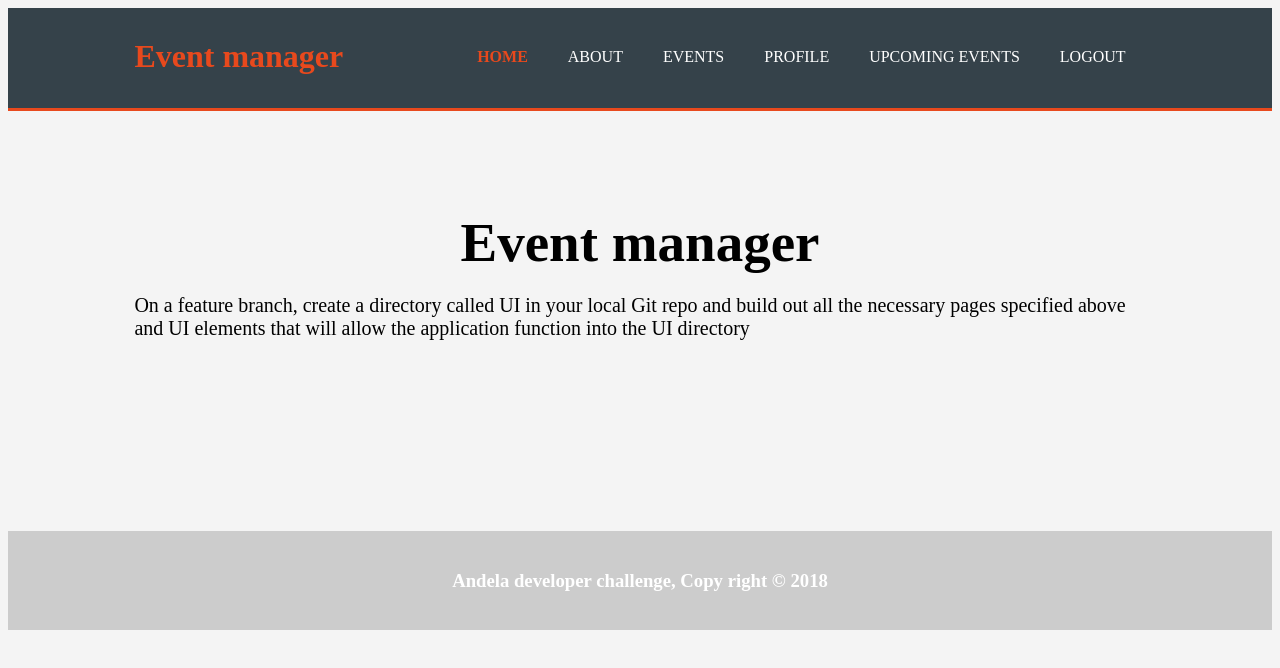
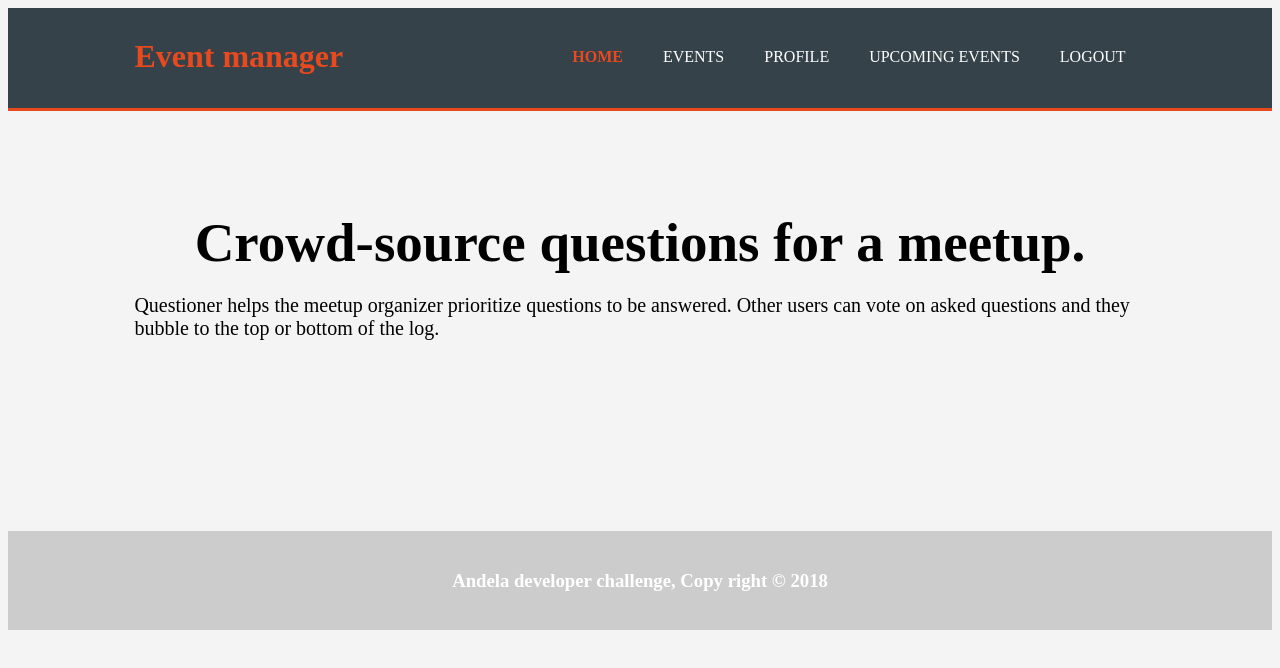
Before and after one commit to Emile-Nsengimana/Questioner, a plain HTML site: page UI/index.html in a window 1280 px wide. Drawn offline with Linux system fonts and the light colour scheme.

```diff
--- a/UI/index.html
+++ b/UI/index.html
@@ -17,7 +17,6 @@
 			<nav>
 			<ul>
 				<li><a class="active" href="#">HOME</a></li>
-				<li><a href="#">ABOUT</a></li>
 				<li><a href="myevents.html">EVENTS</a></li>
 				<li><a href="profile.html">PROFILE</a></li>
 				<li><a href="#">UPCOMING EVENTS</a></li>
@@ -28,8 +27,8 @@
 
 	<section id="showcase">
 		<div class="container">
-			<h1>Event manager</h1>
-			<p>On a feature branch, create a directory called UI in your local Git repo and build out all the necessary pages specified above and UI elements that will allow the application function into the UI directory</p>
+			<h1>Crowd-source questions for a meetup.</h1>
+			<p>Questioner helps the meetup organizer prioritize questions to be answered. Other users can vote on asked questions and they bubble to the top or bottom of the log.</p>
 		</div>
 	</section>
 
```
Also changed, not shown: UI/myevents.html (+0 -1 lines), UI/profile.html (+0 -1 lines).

- [PROBLEM DESCRIPTION] Give the listing above again in its entirety and exactly; do not include the pictures.

- [SOLUTION]
Before and after one commit to Emile-Nsengimana/Questioner, a plain HTML site: page UI/index.html in a window 1280 px wide. Drawn offline with Linux system fonts and the light colour scheme.

```diff
--- a/UI/index.html
+++ b/UI/index.html
@@ -17,7 +17,6 @@
 			<nav>
 			<ul>
 				<li><a class="active" href="#">HOME</a></li>
-				<li><a href="#">ABOUT</a></li>
 				<li><a href="myevents.html">EVENTS</a></li>
 				<li><a href="profile.html">PROFILE</a></li>
 				<li><a href="#">UPCOMING EVENTS</a></li>
@@ -28,8 +27,8 @@
 
 	<section id="showcase">
 		<div class="container">
-			<h1>Event manager</h1>
-			<p>On a feature branch, create a directory called UI in your local Git repo and build out all the necessary pages specified above and UI elements that will allow the application function into the UI directory</p>
+			<h1>Crowd-source questions for a meetup.</h1>
+			<p>Questioner helps the meetup organizer prioritize questions to be answered. Other users can vote on asked questions and they bubble to the top or bottom of the log.</p>
 		</div>
 	</section>
 
```
Also changed, not shown: UI/myevents.html (+0 -1 lines), UI/profile.html (+0 -1 lines).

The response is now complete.